It’s been over four months since Facebook launched Community Pages, and they’re still a big mess.  As users were originally told, Community Pages are NOT completely “dedicated to a topic or experience” but just pages created from everything that users list in their Info tab. Sure that might encompass topics or experiences, but, for example, Community Pages are automatically created for employers, colleges, high schools, interests and activities. With 500 million users on Facebook, those interests, employers and activities quickly add up.

Can You Pitch Your Company in Under 118 Seconds?

The average elevator ride in New York City is 110 seconds and the average person’s attention span is 8 seconds. Put them together and you have the formula for the perfect pitch.

The concept itself was pitched by former Kodak CMO Jeffrey Hayzlett during his keynote speech at SES San Francisco. According to a report by ClickZ, Hayzlett really drove home the idea that elevator pitches are getting too long winded. He says that we need to tighten our focus and make every word count so consumers understand the value of the brand.

What is Kodak’s pitch?

“Only Kodak creates emotional technology that makes it easier to make, manage and move images and information so people can strengthen relationships.”

That one is a little corporate, but Hayzlett had a few more including:

Search Engine Strategies San Jose is No More

I have good news and bad news.

First the bad news: Search Engine Strategies San Jose is no more. :-(


That’s cos the good news is that the event has been renamed SES and the location changed to San Francisco!
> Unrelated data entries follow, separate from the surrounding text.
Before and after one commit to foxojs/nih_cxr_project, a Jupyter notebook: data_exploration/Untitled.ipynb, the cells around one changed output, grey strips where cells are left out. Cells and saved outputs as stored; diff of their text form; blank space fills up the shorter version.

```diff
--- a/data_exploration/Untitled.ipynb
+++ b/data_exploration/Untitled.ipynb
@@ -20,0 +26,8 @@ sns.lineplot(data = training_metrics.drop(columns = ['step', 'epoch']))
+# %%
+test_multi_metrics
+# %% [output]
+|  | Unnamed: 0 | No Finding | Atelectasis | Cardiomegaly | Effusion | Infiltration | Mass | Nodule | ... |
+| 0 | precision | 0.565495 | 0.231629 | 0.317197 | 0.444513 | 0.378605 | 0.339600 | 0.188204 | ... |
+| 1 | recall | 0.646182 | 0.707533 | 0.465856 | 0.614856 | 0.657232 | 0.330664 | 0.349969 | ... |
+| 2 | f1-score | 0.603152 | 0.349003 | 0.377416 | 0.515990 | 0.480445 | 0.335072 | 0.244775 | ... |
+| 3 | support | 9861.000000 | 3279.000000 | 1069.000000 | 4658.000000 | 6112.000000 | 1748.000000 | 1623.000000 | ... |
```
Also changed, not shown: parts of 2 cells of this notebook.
I so got you with that one, didn’t I?

Well, there’s more. SES is now part of the broader Connected Marketing Week which runs from August 16-20 at the Moscone Center in San Fran. Connected Marketing Week features five full days of themed subjects on search marketing, micro-blogging, social media, international online marketing, ad networks and exchanges, and much more. Each day will include panels, events, and networking opportunities for all involved.
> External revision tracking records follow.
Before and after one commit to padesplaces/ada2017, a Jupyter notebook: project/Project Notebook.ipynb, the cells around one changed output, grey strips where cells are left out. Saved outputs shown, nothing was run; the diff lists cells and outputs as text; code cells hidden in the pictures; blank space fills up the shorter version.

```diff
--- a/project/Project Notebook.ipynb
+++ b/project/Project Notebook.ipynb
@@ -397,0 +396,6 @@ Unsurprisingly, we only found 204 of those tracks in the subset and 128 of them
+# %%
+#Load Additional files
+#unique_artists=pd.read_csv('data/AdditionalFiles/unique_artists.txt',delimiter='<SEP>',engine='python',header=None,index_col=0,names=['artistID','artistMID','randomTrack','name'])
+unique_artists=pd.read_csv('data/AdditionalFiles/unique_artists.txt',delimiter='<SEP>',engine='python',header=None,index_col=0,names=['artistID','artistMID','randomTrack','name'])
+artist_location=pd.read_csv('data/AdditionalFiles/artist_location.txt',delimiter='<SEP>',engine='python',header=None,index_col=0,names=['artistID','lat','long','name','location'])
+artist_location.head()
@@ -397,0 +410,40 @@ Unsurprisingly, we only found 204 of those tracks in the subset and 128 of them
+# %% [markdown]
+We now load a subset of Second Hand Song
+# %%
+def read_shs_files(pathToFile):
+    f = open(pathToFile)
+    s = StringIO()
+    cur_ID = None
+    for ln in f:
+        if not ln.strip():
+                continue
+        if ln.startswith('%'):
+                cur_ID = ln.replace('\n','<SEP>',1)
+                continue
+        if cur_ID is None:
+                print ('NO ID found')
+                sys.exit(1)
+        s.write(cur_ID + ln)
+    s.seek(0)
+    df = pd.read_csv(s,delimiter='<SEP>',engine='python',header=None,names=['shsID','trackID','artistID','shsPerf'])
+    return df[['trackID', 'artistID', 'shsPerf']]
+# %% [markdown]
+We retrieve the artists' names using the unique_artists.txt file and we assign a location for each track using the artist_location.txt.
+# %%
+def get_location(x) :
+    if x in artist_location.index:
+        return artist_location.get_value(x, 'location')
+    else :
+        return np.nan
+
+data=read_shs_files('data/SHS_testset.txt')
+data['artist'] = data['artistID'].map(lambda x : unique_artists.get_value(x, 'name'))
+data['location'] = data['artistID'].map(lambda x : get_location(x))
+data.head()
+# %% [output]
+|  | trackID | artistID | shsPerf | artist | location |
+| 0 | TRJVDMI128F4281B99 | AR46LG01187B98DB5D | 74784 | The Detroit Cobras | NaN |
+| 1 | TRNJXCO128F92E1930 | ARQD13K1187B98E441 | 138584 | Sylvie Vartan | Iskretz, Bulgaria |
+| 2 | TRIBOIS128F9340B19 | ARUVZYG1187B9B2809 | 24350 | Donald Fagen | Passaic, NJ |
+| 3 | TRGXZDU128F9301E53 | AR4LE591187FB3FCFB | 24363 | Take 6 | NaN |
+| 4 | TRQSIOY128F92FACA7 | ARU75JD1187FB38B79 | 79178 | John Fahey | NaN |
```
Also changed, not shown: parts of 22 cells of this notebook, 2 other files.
5 Marketing Lessons You Can Learn From Comic-Con

comiccon2010-3463.jpgThis weekend, the eyes and ears of the world are focused on San Diego as a crowd of over 120,000 descend on the city for Comic-Con! What started out in the 70’s as a small gathering of scifi and comic fans has grown into the media event of the year. And despite the name, it’s not all about comics. Actually, it’s tough to even find a booth devoted to comics in the deluge of TV, movie, video game and toy brands that flood the convention floor. That’s because the convention has become the place to get the buzz going about nearly any media project and that’s marketing money well spent.

So in honor of this yearly media-madhouse, I give you 5 Marketing Lessons You Can Learn from Comic-Con

5. Think Small

Not Marketing to Baby Boomers? You Should Be!

There are 78 million Baby Boomers in the US today but they’re largely ignored when it comes to marketing. Why? Conventional wisdom says that these consumers, born between 1946-1964, already have brand loyalty and no interest in technology or trying new “trendy” products.

According to a report by The Nielsen Company, conventional thinking is all wrong.

“Boomers are an affluent group who adopt technology with enthusiasm (think about the number of parents or grandparents who regularly send e-mails or upload photos to Facebook and other sites). They have also shown a willingness to try new brands and products.”

The report goes on to say that Boomers spend 38.5% of the money spent on consumer packaged goods but less than 5% of ad dollars are being spent to market to this group.